Action item ::
Keep the wording of every entry exactly as it is while leaving the pictures out of your copy.

Web page edit records:
========

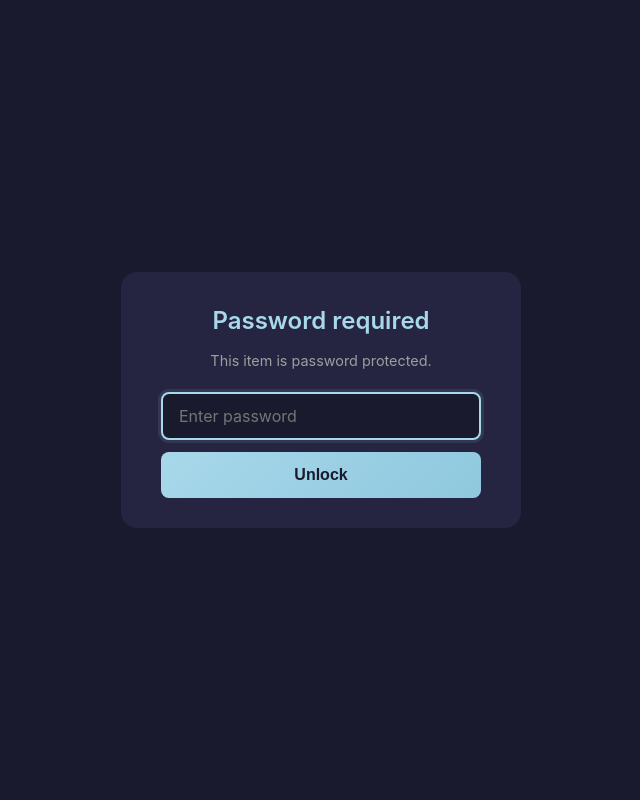
After one commit to 1upbyte/yodelkey, a Flask app: template app/templates/password.html in a window 1280 px wide. The commit adds this page. Shown: the whole page, without its empty margins (319-959 px from the left). Run offline with Flask 3, Linux system fonts and the light colour scheme; the template is opened without the code that fills it, so the values that code supplies are empty; parts of the project's set-up code (start-up, migrations or seed data) failed here and were passed over.

Commit message:
add password protection

```diff
--- a/app/app.py
+++ b/app/app.py
@@ -17,6 +17,7 @@ from flask import (
     request,
     send_file,
 )
+from werkzeug.security import check_password_hash, generate_password_hash
 from werkzeug.serving import run_simple
 from werkzeug.utils import secure_filename
 
@@ -56,8 +57,21 @@ class Item:
     type: ItemType
     content: str
     uuid: UUID = field(default_factory=uuid4)
+    password_hash: str | None = None
 
 items: dict[str, Item] = {}
+
+def is_browser_request() -> bool:
+    """Guess whether the request came from a browser rather than a CLI tool."""
+    return "Mozilla" in request.headers.get("User-Agent", "")
+
+def get_supplied_password() -> str | None:
+    """Read the password from the query string, trying a few aliases."""
+    for param in ("pass", "code", "password"):
+        value = request.args.get(param)
+        if value:
+            return value
+    return None
 
 @app.get("/")
 def root():
@@ -78,19 +92,28 @@ def not_found():
 def handle_key(key: str):
     """Handle key (redirect, text, or file)."""
     item = items.get(key)
-    if item:
-        match item.type:
-            case ItemType.URL:
-                return redirect(item.content)
-            case ItemType.TEXT:
-                response = make_response(item.content)
-                response.headers["Content-Type"] = "text/plain"
-                return response
-            case ItemType.FILE:
-                file_path = f"./uploads/{item.uuid}"
-                return send_file(file_path, download_name=item.content,
-                                 as_attachment=True)
-    return redirect("/404")
+    if not item:
+        return redirect("/404")
+
+    if item.password_hash:
+        supplied = get_supplied_password()
+        if not supplied or not check_password_hash(item.password_hash, supplied):
+            if not is_browser_request():
+                return "Password incorrect", 403
+            wrong = supplied is not None
+            return render_template("password.html", wrong=wrong), 403
+
+    match item.type:
+        case ItemType.URL:
+            return redirect(item.content)
+        case ItemType.TEXT:
+            response = make_response(item.content)
+            response.headers["Content-Type"] = "text/plain"
+            return response
+        case ItemType.FILE:
+            file_path = f"./uploads/{item.uuid}"
+            return send_file(file_path, download_name=item.content,
+                             as_attachment=True)
 
 @app.route("/create", methods=["GET", "POST", "PUT"])
 @app.route("/", methods=["POST", "PUT"])
@@ -127,7 +150,10 @@ def create_item(filename: str = "no_filename"):
             item_type = ItemType.TEXT
 
     # 3. Create item and save file if needed
-    item = Item(datetime.now(tz=UTC), item_type, content)
+    password = get_supplied_password()
+    password_hash = generate_password_hash(password) if password else None
+    item = Item(datetime.now(tz=UTC), item_type, content,
+                password_hash=password_hash)
 
     if item_type == ItemType.FILE:
         Path("./uploads").mkdir(exist_ok=True)
--- /dev/null
+++ b/app/templates/password.html
@@ -0,0 +1,103 @@
+<!DOCTYPE html>
+<html lang="en">
+<head>
+    <meta charset="UTF-8">
+    <meta name="viewport" content="width=device-width, initial-scale=1.0">
+    <title>Password required - YodelKey</title>
+    <style>
+        * {
+            margin: 0;
+            padding: 0;
+            box-sizing: border-box;
+        }
+
+        body {
+            font-family: -apple-system, BlinkMacSystemFont, 'Segoe UI', Roboto, Oxygen, Ubuntu, Cantarell, sans-serif;
+            background: #1a1a2e;
+            color: #e0e0e0;
+            height: 100vh;
+            display: flex;
+            align-items: center;
+            justify-content: center;
+            padding: 5px;
+            line-height: 1.6;
+        }
+
+        .container {
+            width: 100%;
+            max-width: 400px;
+            background: #252541;
+            border-radius: 16px;
+            padding: 30px 40px;
+        }
+
+        h1 {
+            color: #a8d8ea;
+            font-size: 1.5rem;
+            text-align: center;
+            font-weight: 600;
+            margin-bottom: 8px;
+        }
+
+        .subtitle {
+            text-align: center;
+            color: #9e9e9e;
+            font-size: 0.9rem;
+            margin-bottom: 20px;
+        }
+
+        .error {
+            text-align: center;
+            color: #ff6b6b;
+            font-size: 0.85rem;
+            margin-bottom: 16px;
+        }
+
+        input[type="password"] {
+            width: 100%;
+            padding: 12px 16px;
+            background: #1a1a2e;
+            border: 2px solid #3a3a5a;
+            border-radius: 8px;
+            color: #e0e0e0;
+            font-size: 1rem;
+            font-family: inherit;
+        }
+
+        input[type="password"]:focus {
+            outline: none;
+            border-color: #a8d8ea;
+            box-shadow: 0 0 0 3px rgba(168, 216, 234, 0.1);
+        }
+
+        button[type="submit"] {
+            width: 100%;
+            padding: 14px;
+            background: linear-gradient(135deg, #a8d8ea 0%, #8fc8de 100%);
+            color: #1a1a2e;
+            border: none;
+            border-radius: 8px;
+            font-size: 1rem;
+            font-weight: 600;
+            cursor: pointer;
+            margin-top: 12px;
+        }
+
+        button[type="submit"]:hover {
+            transform: translateY(-2px);
+            box-shadow: 0 6px 20px rgba(168, 216, 234, 0.3);
+        }
+    </style>
+</head>
+<body>
+    <div class="container">
+        <h1>Password required</h1>
+        <p class="subtitle">This item is password protected.</p>
+        {% if wrong %}<p class="error">Incorrect password, try again.</p>{% endif %}
+        <form method="get" action="">
+            <input type="password" name="pass" placeholder="Enter password" autofocus required autocomplete="off" data-lpignore="true" data-1p-ignore data-bwignore data-form-type="other">
+            <button type="submit">Unlock</button>
+        </form>
+    </div>
+</body>
+</html>
```
Also changed, not shown: app/templates/index.html (+27 -6 lines).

========

Answer ::
After one commit to 1upbyte/yodelkey, a Flask app: template app/templates/password.html in a window 1280 px wide. The commit adds this page. Shown: the whole page, without its empty margins (319-959 px from the left). Run offline with Flask 3, Linux system fonts and the light colour scheme; the template is opened without the code that fills it, so the values that code supplies are empty; parts of the project's set-up code (start-up, migrations or seed data) failed here and were passed over.

Commit message:
add password protection

```diff
--- a/app/app.py
+++ b/app/app.py
@@ -17,6 +17,7 @@ from flask import (
     request,
     send_file,
 )
+from werkzeug.security import check_password_hash, generate_password_hash
 from werkzeug.serving import run_simple
 from werkzeug.utils import secure_filename
 
@@ -56,8 +57,21 @@ class Item:
     type: ItemType
     content: str
     uuid: UUID = field(default_factory=uuid4)
+    password_hash: str | None = None
 
 items: dict[str, Item] = {}
+
+def is_browser_request() -> bool:
+    """Guess whether the request came from a browser rather than a CLI tool."""
+    return "Mozilla" in request.headers.get("User-Agent", "")
+
+def get_supplied_password() -> str | None:
+    """Read the password from the query string, trying a few aliases."""
+    for param in ("pass", "code", "password"):
+        value = request.args.get(param)
+        if value:
+            return value
+    return None
 
 @app.get("/")
 def root():
@@ -78,19 +92,28 @@ def not_found():
 def handle_key(key: str):
     """Handle key (redirect, text, or file)."""
     item = items.get(key)
-    if item:
-        match item.type:
-            case ItemType.URL:
-                return redirect(item.content)
-            case ItemType.TEXT:
-                response = make_response(item.content)
-                response.headers["Content-Type"] = "text/plain"
-                return response
-            case ItemType.FILE:
-                file_path = f"./uploads/{item.uuid}"
-                return send_file(file_path, download_name=item.content,
-                                 as_attachment=True)
-    return redirect("/404")
+    if not item:
+        return redirect("/404")
+
+    if item.password_hash:
+        supplied = get_supplied_password()
+        if not supplied or not check_password_hash(item.password_hash, supplied):
+            if not is_browser_request():
+                return "Password incorrect", 403
+            wrong = supplied is not None
+            return render_template("password.html", wrong=wrong), 403
+
+    match item.type:
+        case ItemType.URL:
+            return redirect(item.content)
+        case ItemType.TEXT:
+            response = make_response(item.content)
+            response.headers["Content-Type"] = "text/plain"
+            return response
+        case ItemType.FILE:
+            file_path = f"./uploads/{item.uuid}"
+            return send_file(file_path, download_name=item.content,
+                             as_attachment=True)
 
 @app.route("/create", methods=["GET", "POST", "PUT"])
 @app.route("/", methods=["POST", "PUT"])
@@ -127,7 +150,10 @@ def create_item(filename: str = "no_filename"):
             item_type = ItemType.TEXT
 
     # 3. Create item and save file if needed
-    item = Item(datetime.now(tz=UTC), item_type, content)
+    password = get_supplied_password()
+    password_hash = generate_password_hash(password) if password else None
+    item = Item(datetime.now(tz=UTC), item_type, content,
+                password_hash=password_hash)
 
     if item_type == ItemType.FILE:
         Path("./uploads").mkdir(exist_ok=True)
--- /dev/null
+++ b/app/templates/password.html
@@ -0,0 +1,103 @@
+<!DOCTYPE html>
+<html lang="en">
+<head>
+    <meta charset="UTF-8">
+    <meta name="viewport" content="width=device-width, initial-scale=1.0">
+    <title>Password required - YodelKey</title>
+    <style>
+        * {
+            margin: 0;
+            padding: 0;
+            box-sizing: border-box;
+        }
+
+        body {
+            font-family: -apple-system, BlinkMacSystemFont, 'Segoe UI', Roboto, Oxygen, Ubuntu, Cantarell, sans-serif;
+            background: #1a1a2e;
+            color: #e0e0e0;
+            height: 100vh;
+            display: flex;
+            align-items: center;
+            justify-content: center;
+            padding: 5px;
+            line-height: 1.6;
+        }
+
+        .container {
+            width: 100%;
+            max-width: 400px;
+            background: #252541;
+            border-radius: 16px;
+            padding: 30px 40px;
+        }
+
+        h1 {
+            color: #a8d8ea;
+            font-size: 1.5rem;
+            text-align: center;
+            font-weight: 600;
+            margin-bottom: 8px;
+        }
+
+        .subtitle {
+            text-align: center;
+            color: #9e9e9e;
+            font-size: 0.9rem;
+            margin-bottom: 20px;
+        }
+
+        .error {
+            text-align: center;
+            color: #ff6b6b;
+            font-size: 0.85rem;
+            margin-bottom: 16px;
+        }
+
+        input[type="password"] {
+            width: 100%;
+            padding: 12px 16px;
+            background: #1a1a2e;
+            border: 2px solid #3a3a5a;
+            border-radius: 8px;
+            color: #e0e0e0;
+            font-size: 1rem;
+            font-family: inherit;
+        }
+
+        input[type="password"]:focus {
+            outline: none;
+            border-color: #a8d8ea;
+            box-shadow: 0 0 0 3px rgba(168, 216, 234, 0.1);
+        }
+
+        button[type="submit"] {
+            width: 100%;
+            padding: 14px;
+            background: linear-gradient(135deg, #a8d8ea 0%, #8fc8de 100%);
+            color: #1a1a2e;
+            border: none;
+            border-radius: 8px;
+            font-size: 1rem;
+            font-weight: 600;
+            cursor: pointer;
+            margin-top: 12px;
+        }
+
+        button[type="submit"]:hover {
+            transform: translateY(-2px);
+            box-shadow: 0 6px 20px rgba(168, 216, 234, 0.3);
+        }
+    </style>
+</head>
+<body>
+    <div class="container">
+        <h1>Password required</h1>
+        <p class="subtitle">This item is password protected.</p>
+        {% if wrong %}<p class="error">Incorrect password, try again.</p>{% endif %}
+        <form method="get" action="">
+            <input type="password" name="pass" placeholder="Enter password" autofocus required autocomplete="off" data-lpignore="true" data-1p-ignore data-bwignore data-form-type="other">
+            <button type="submit">Unlock</button>
+        </form>
+    </div>
+</body>
+</html>
```
Also changed, not shown: app/templates/index.html (+27 -6 lines).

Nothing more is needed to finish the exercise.